### [Source material]
----------

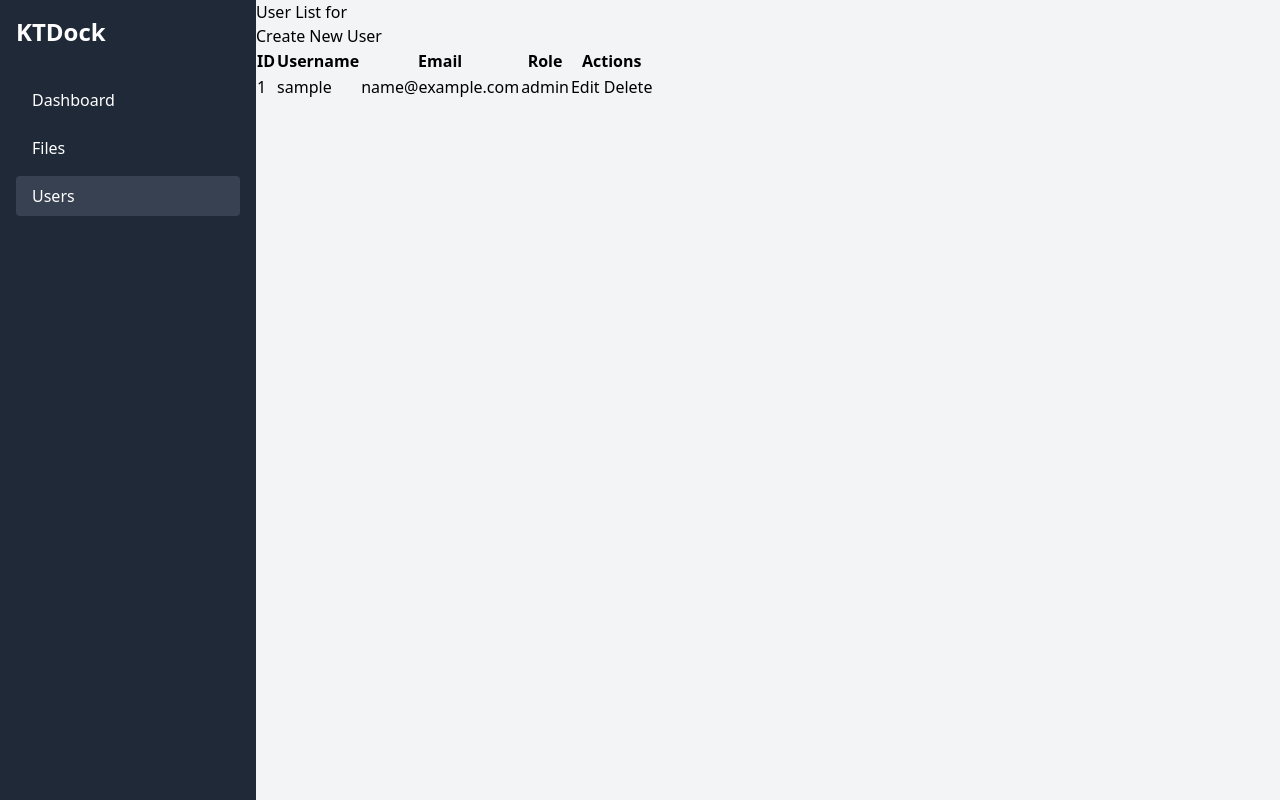
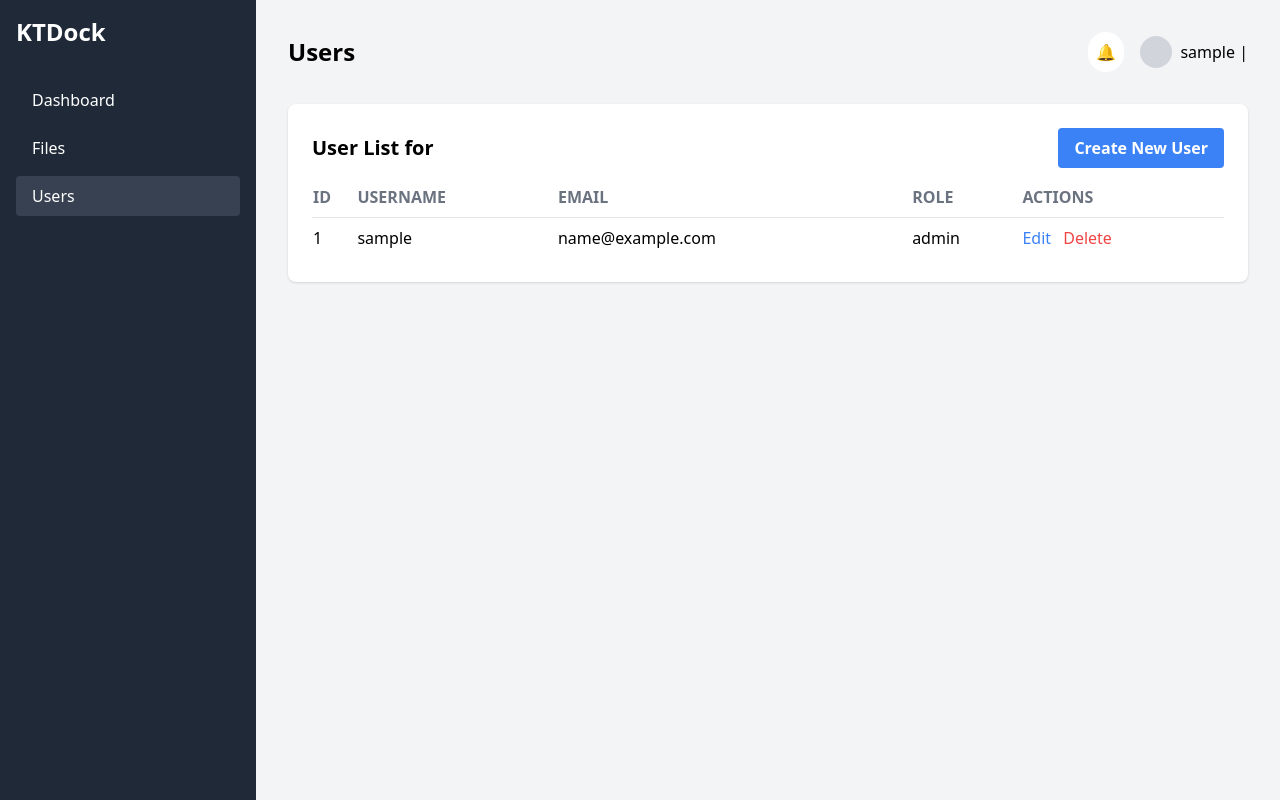
Before and after one commit to calebcauthon/aidock_backend, a Flask app: page /librarian/users in a window 1280 px wide. Run offline with Flask 3, Linux system fonts and the light colour scheme; the visitor is signed in with stand-in values (Sample User, id 1); data comes from the database, SQL or seed files in the repository; data that the repository does not hold is empty; some libraries are stand-ins or nearby versions.

Commit message:
Refactor librarian user list page for improved layout and styling, adding new user button and responsive design.

```diff
--- a/templates/librarian/librarian_users.html
+++ b/templates/librarian/librarian_users.html
@@ -1,33 +1,53 @@
 {% extends "base_librarian.html" %}
 
 {% block content %}
-  <div>
-    <h1>User List for [[ organization.name ]]</h1>
-    <a href="[[ url_for('librarian_users.create_user') ]]" class="button">Create New User</a>
+<div class="flex-1 p-8">
+    <div class="flex justify-between items-center mb-8">
+        <h2 class="text-2xl font-bold">Users</h2>
+        <div class="flex items-center space-x-4">
+            <div class="bg-white rounded-full p-2">🔔</div>
+            <div class="flex items-center space-x-2">
+                <div class="w-8 h-8 bg-gray-300 rounded-full"></div>
+                <span>[[librarian['username']]] | [[organization['name']]]</span>
+            </div>
+        </div>
+    </div>
 
-    <table>
-        <tr>
-            <th>ID</th>
-            <th>Username</th>
-            <th>Email</th>
-            <th>Role</th>
-            <th>Actions</th>
+    <div class="bg-white rounded-lg shadow p-6 mb-8">
+        <div class="flex justify-between items-center mb-4">
+            <h3 class="text-xl font-semibold">User List for [[organization.name]]</h3>
+            <a href="[[ url_for('librarian_users.create_user') ]]" class="bg-blue-500 hover:bg-blue-600 text-white font-bold py-2 px-4 rounded">
+                Create New User
+            </a>
+        </div>
+        <table class="w-full">
+            <thead>
+                <tr class="text-left text-gray-500">
+                    <th class="pb-2">ID</th>
+                    <th class="pb-2">USERNAME</th>
+                    <th class="pb-2">EMAIL</th>
+                    <th class="pb-2">ROLE</th>
+                    <th class="pb-2">ACTIONS</th>
                 </tr>
-
+            </thead>
+            <tbody>
                 {% for user in users %}
-        <tr>
-            <td>[[ user.id ]]</td>
-            <td>[[ user.username ]]</td>
-            <td>[[ user.email ]]</td>
-            <td>[[ user.role ]]</td>
-            <td>
-                <a href="[[ url_for('librarian_users.edit_user', user_id=user.id) ]]">Edit</a>
-                <a href="#" onclick="deleteUser([[ user.id ]])">Delete</a>
+                <tr class="border-t">
+                    <td class="py-2">[[user.id]]</td>
+                    <td class="py-2">[[user.username]]</td>
+                    <td class="py-2">[[user.email]]</td>
+                    <td class="py-2">[[user.role]]</td>
+                    <td class="py-2">
+                        <a href="[[ url_for('librarian_users.edit_user', user_id=user.id) ]]" class="text-blue-500 hover:text-blue-600 mr-2">Edit</a>
+                        <a href="#" onclick="deleteUser([[user.id]])" class="text-red-500 hover:text-red-600">Delete</a>
                     </td>
                 </tr>
                 {% endfor %}
+            </tbody>
         </table>
     </div>
+</div>
+
 <script>
     function deleteUser(userId) {
         if (confirm('Are you sure you want to delete this user?')) {
```
Lines whose indentation alone changed are shown as unchanged.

----------

Wherever the string "hover" occurs in a line of the listing above, count that line, and report only the total.

### [Written solution]
3